Lee Hutchinson has a detailed comparison of Apple’s iPhone 7 Plus and a couple of Sony Alpha cameras; the A7S and A99V. Think $900 smartphone camera vs. $3,000 DSLR cameras.
The comparison matched cameras in Very Low Light, Normal Indoor Light, Outdoors, Zoom and Portrait Bokeh. The winner? The Sony DSLR’s, of course, but with a caveat. The average person would be hard pressed to know the difference.
This year’s shootout comes to essentially the same conclusion as the last: a high-end smartphone camera can under many circumstances produce images that are as good as a DSLR’s images.
Not all the time, of course, and not in every scenario, but it’s an improvement on “the art of good enough.”
On the other hand, state-of-the-art smartphone cameras have for years now been good enough to use for basically everything, and the iPhone has the advantage of being on you all the time.
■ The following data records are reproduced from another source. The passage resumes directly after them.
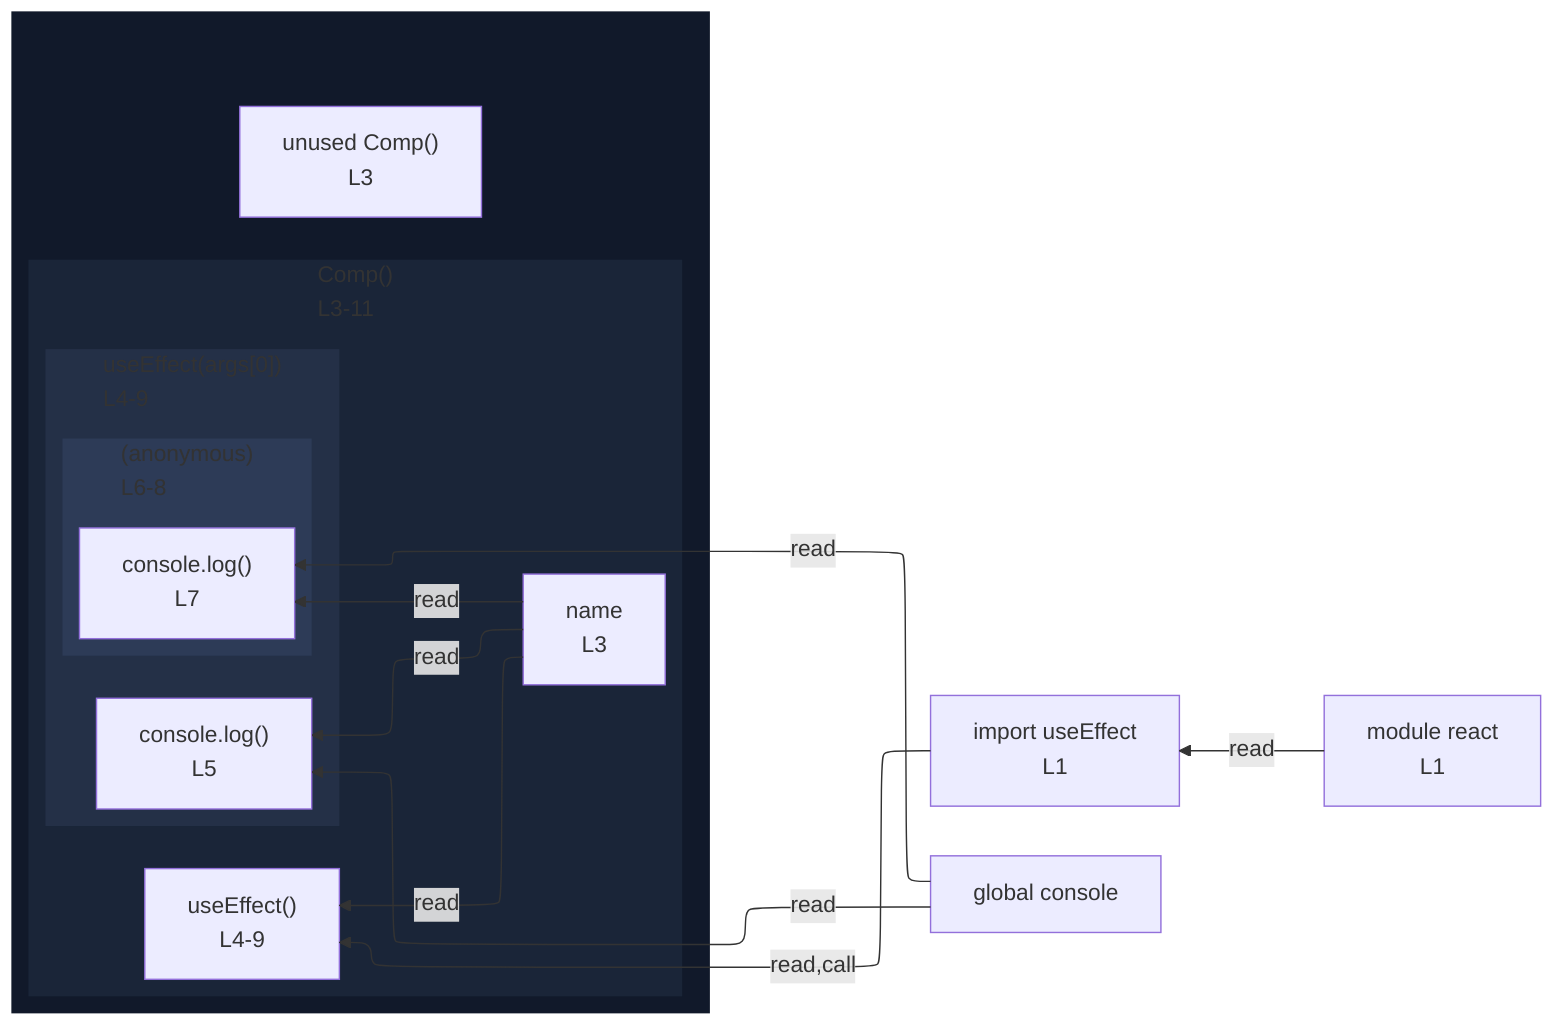
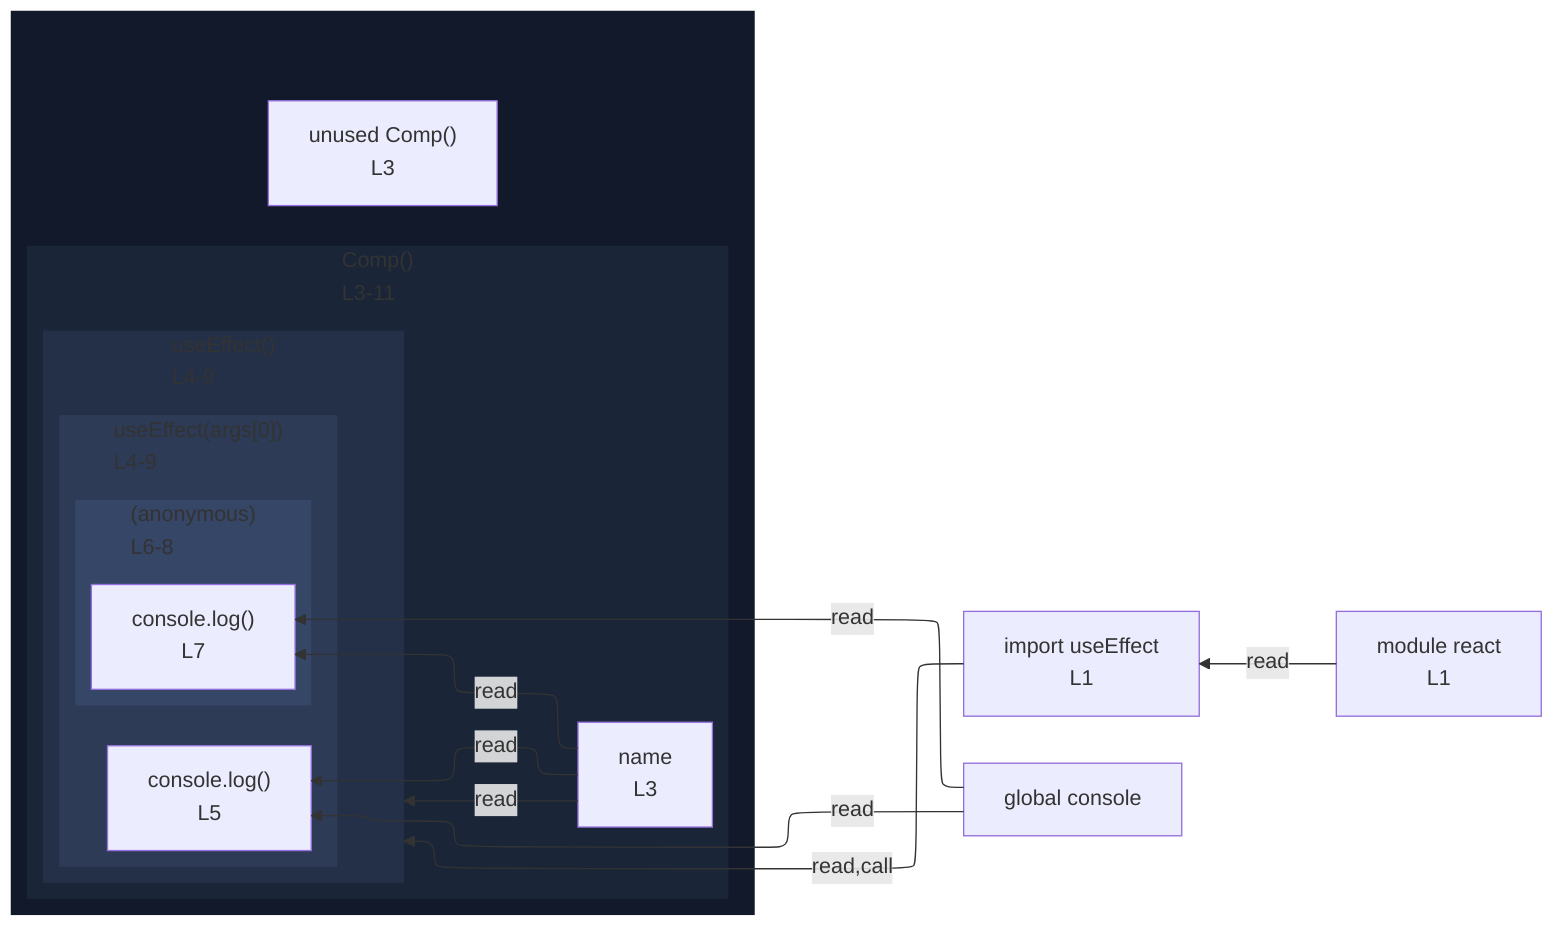
%%{init: {"flowchart": {"defaultRenderer": "elk"}}}%%
flowchart RL
  n_scope_0_useEffect_9["import useEffect<br/>L1"]
  n_scope_0_console_107["global console"]
  subgraph wrap_s_scope_1[" "]
    direction TB
    n_scope_0_Comp_42["unused Comp()<br/>L3"]
    subgraph s_scope_1["Comp()<br/>L3-11"]
      direction RL
      n_scope_1_name_52["name<br/>L3"]
-       expr_stmt_85["useEffect()<br/>L4-9"]
-       subgraph s_scope_2["useEffect(args[0])<br/>L4-9"]
+       subgraph expr_stmt_85["useEffect()<br/>L4-9"]
        direction RL
-         expr_stmt_107["console.log()<br/>L5"]
-         subgraph s_scope_3["(anonymous)<br/>L6-8"]
+         subgraph s_scope_2["useEffect(args[0])<br/>L4-9"]
          direction RL
-           expr_stmt_161["console.log()<br/>L7"]
+           expr_stmt_107["console.log()<br/>L5"]
+           subgraph s_scope_3["(anonymous)<br/>L6-8"]
+             direction RL
+             expr_stmt_161["console.log()<br/>L7"]
+           end
        end
      end
    end
  end
  n_scope_0_useEffect_9 -->|read,call| expr_stmt_85
  n_scope_0_console_107 -->|read| expr_stmt_107
  n_scope_1_name_52 -->|read| expr_stmt_107
  n_scope_0_console_107 -->|read| expr_stmt_161
  n_scope_1_name_52 -->|read| expr_stmt_161
  n_scope_1_name_52 -->|read| expr_stmt_85
  mod_react["module react<br/>L1"]
  mod_react -->|read| n_scope_0_useEffect_9
  classDef nestL1 fill:#11192a,stroke:transparent;
  class wrap_s_scope_1 nestL1;
  classDef nestL2 fill:#1a2538,stroke:transparent;
  class s_scope_1 nestL2;
  classDef nestL3 fill:#243047,stroke:transparent;
-   class s_scope_2 nestL3;
+   class expr_stmt_85 nestL3;
  classDef nestL4 fill:#2d3b57,stroke:transparent;
-   class s_scope_3 nestL4;
+   class s_scope_2 nestL4;
+   classDef nestL5 fill:#364666,stroke:transparent;
+   class s_scope_3 nestL5;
The best camera, as they say, is the one you have with you, and an Internet-connected smartphone remains the easiest way for just about anyone to take a picture of a thing and then share that thing with the world.
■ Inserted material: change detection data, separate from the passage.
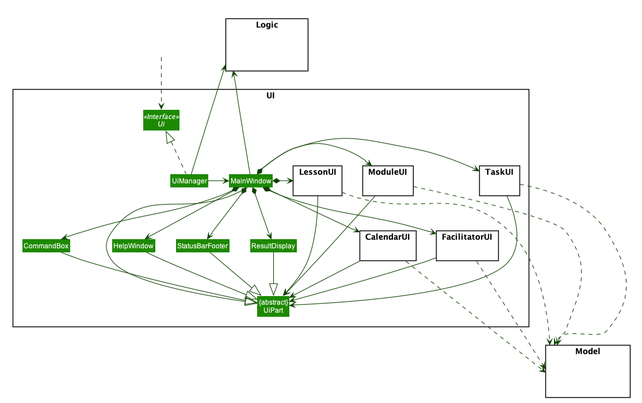
Above: docs/images/UiClassDiagram.png in zixinn/main (PlantUML), before the change.
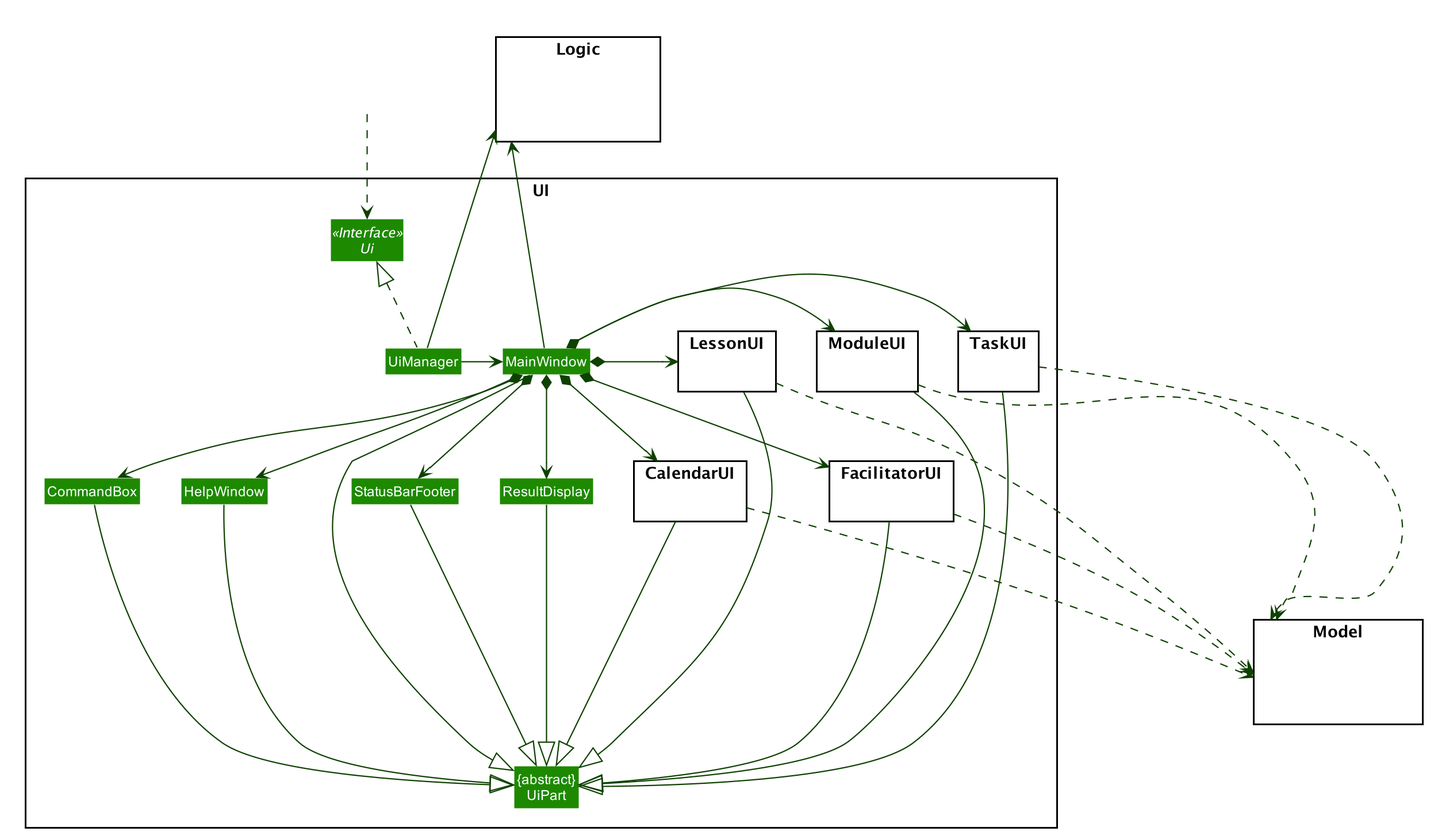
The same diagram one commit later.

Diff of the diagram source:
```diff
@@ -94,15 +94,15 @@
 
 MainWindow -left-|> UiPart
 
-ResultDisplay --|> UiPart
-CommandBox --|> UiPart
-StatusBarFooter --|> UiPart
-HelpWindow -down-|> UiPart
-CalendarUI --> UiPart
-FacilitatorUI --> UiPart
-LessonUI --> UiPart
-ModuleUI --> UiPart
-TaskUI --> UiPart
+ResultDisplay -down--|> UiPart
+CommandBox -down--|> UiPart
+StatusBarFooter -down--|> UiPart
+HelpWindow -down---|> UiPart
+CalendarUI -down---|> UiPart
+FacilitatorUI -down---|> UiPart
+LessonUI -down---|> UiPart
+ModuleUI -down---|> UiPart
+TaskUI -down---|> UiPart
 
 UiManager --up-> Logic
 MainWindow --up-> Logic
```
That ‘good enough‘ point brings me to another point. An iPhone is a remarkable audio and video production device and most iPhone owners don’t know that Apple’s little smartphone that could rivals most production broadcast devices in capability and quality.
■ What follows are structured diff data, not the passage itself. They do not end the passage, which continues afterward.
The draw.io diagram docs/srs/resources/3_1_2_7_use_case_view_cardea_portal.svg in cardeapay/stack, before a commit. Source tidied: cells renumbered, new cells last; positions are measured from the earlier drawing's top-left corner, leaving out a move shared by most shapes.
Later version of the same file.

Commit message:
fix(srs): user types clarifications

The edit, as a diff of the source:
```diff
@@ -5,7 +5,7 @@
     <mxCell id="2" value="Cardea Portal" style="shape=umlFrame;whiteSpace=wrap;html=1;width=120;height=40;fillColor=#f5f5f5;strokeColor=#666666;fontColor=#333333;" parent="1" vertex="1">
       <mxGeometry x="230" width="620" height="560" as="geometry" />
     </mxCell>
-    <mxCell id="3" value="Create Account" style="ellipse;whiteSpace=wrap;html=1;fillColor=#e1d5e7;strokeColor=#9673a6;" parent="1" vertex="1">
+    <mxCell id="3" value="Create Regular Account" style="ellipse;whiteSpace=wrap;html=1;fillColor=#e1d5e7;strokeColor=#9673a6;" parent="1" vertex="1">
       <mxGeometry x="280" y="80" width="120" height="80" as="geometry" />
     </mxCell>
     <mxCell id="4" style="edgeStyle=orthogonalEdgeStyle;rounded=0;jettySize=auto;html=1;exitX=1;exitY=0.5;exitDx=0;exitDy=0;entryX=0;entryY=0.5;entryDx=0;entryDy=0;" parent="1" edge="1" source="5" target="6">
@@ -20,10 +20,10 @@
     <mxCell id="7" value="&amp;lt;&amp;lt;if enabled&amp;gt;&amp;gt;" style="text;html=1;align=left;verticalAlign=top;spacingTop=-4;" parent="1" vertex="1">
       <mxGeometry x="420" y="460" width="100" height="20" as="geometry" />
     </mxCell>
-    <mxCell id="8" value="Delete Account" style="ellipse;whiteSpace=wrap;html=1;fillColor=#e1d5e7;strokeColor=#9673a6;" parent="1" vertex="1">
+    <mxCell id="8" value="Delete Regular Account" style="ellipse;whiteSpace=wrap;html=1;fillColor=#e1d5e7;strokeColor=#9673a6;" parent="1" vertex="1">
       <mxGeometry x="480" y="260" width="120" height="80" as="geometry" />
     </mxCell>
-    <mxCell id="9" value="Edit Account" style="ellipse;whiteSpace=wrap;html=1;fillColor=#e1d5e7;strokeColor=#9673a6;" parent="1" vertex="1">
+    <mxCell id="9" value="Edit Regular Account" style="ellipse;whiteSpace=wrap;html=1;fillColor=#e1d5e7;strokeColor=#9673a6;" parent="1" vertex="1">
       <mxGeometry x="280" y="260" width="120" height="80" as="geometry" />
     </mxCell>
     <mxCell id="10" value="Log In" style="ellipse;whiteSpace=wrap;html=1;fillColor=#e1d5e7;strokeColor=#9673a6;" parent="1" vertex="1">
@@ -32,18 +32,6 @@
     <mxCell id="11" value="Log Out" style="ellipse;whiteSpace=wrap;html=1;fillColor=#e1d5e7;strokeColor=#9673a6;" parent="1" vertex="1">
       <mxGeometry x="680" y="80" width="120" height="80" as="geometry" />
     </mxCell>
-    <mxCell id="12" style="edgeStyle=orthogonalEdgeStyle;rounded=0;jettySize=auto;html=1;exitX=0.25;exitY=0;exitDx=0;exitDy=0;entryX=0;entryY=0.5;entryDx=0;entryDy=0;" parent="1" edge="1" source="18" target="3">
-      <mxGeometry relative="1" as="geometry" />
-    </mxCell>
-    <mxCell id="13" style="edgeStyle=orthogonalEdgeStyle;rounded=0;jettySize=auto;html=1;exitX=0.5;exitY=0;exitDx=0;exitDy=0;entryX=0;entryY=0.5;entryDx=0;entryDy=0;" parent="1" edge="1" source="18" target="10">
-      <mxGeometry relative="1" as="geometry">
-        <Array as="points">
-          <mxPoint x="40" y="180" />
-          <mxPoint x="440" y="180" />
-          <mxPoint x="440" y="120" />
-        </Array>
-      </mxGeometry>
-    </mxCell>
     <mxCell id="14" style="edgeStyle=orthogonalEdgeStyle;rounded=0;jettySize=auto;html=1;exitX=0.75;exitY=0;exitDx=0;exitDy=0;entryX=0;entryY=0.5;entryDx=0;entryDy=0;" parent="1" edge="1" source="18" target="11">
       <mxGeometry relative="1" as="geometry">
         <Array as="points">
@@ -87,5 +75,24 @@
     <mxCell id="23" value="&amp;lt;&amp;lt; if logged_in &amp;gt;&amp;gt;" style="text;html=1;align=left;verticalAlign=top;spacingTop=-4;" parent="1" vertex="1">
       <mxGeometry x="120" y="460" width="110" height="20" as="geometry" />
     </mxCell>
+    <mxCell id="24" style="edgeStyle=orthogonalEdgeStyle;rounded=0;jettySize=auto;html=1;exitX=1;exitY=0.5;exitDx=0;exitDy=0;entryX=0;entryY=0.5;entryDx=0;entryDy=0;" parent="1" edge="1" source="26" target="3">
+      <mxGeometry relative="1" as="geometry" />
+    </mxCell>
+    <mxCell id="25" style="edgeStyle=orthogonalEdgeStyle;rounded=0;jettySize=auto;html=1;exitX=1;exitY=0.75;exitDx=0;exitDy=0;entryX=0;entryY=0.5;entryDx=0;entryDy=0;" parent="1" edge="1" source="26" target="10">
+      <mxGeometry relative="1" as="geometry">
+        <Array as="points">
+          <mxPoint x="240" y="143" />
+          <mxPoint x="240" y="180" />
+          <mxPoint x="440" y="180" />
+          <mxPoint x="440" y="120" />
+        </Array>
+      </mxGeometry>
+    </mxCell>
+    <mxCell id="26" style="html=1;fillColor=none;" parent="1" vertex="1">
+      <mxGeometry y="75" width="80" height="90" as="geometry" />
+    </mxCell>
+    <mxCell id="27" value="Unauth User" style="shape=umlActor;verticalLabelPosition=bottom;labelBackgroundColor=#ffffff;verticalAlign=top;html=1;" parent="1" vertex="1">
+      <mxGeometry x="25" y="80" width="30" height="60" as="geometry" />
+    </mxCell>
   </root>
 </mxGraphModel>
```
Add a decent Lightning-cable microphone, and the iPhone is an audio recording facility in the same device that can shoot HD video that can be indistinguishable from broadcast facilities.
I’ve been using a new Blue Raspberry mic for the past few weeks and it rivals far more expensive dynamic mic’s which live in a studio. It’s USB-C and Lightning and just works with iPhone or iPad to deliver high quality, low noise pickup. The similarly priced Apogee Digital MiC 96k compares favorably to any condenser mic I’ve used in broadcasting. Both are $199. Plug them in. They just work. The vocal quality is remarkable.
Few iPhone users understand that video taken with a new iPhone also rivals that from expensive video cameras used by television stations for news and commercial production. Yes, it’s that good. It’s 4k video in a smartphone. Even better, that video can be edited– provided you have a good touch– right on your iPhone; audio and video. iMovie works, of course, but I like VideoShop, among others, because it also gives animated titles, slow motion, and other filters. For $2.00.
Your iPhone is a crazy powerful device which does more than a few hundred thousand dollars worth of camera, video, and audio production equipment from just a couple of decades ago. I know. I’ve been there. Yes, the iPhone requires some experience and knowledge of the industry, but with a good touch, a good mic, some lighting, and editing skills, this single device can produce news segments, TV commercials, audio recordings (podcasts, of course), and much more– all of which is better than broadcast from barely a decade ago, and ready for the new generation of 4k video now, and it’s good enough for broadcast today.
All in an iPhone.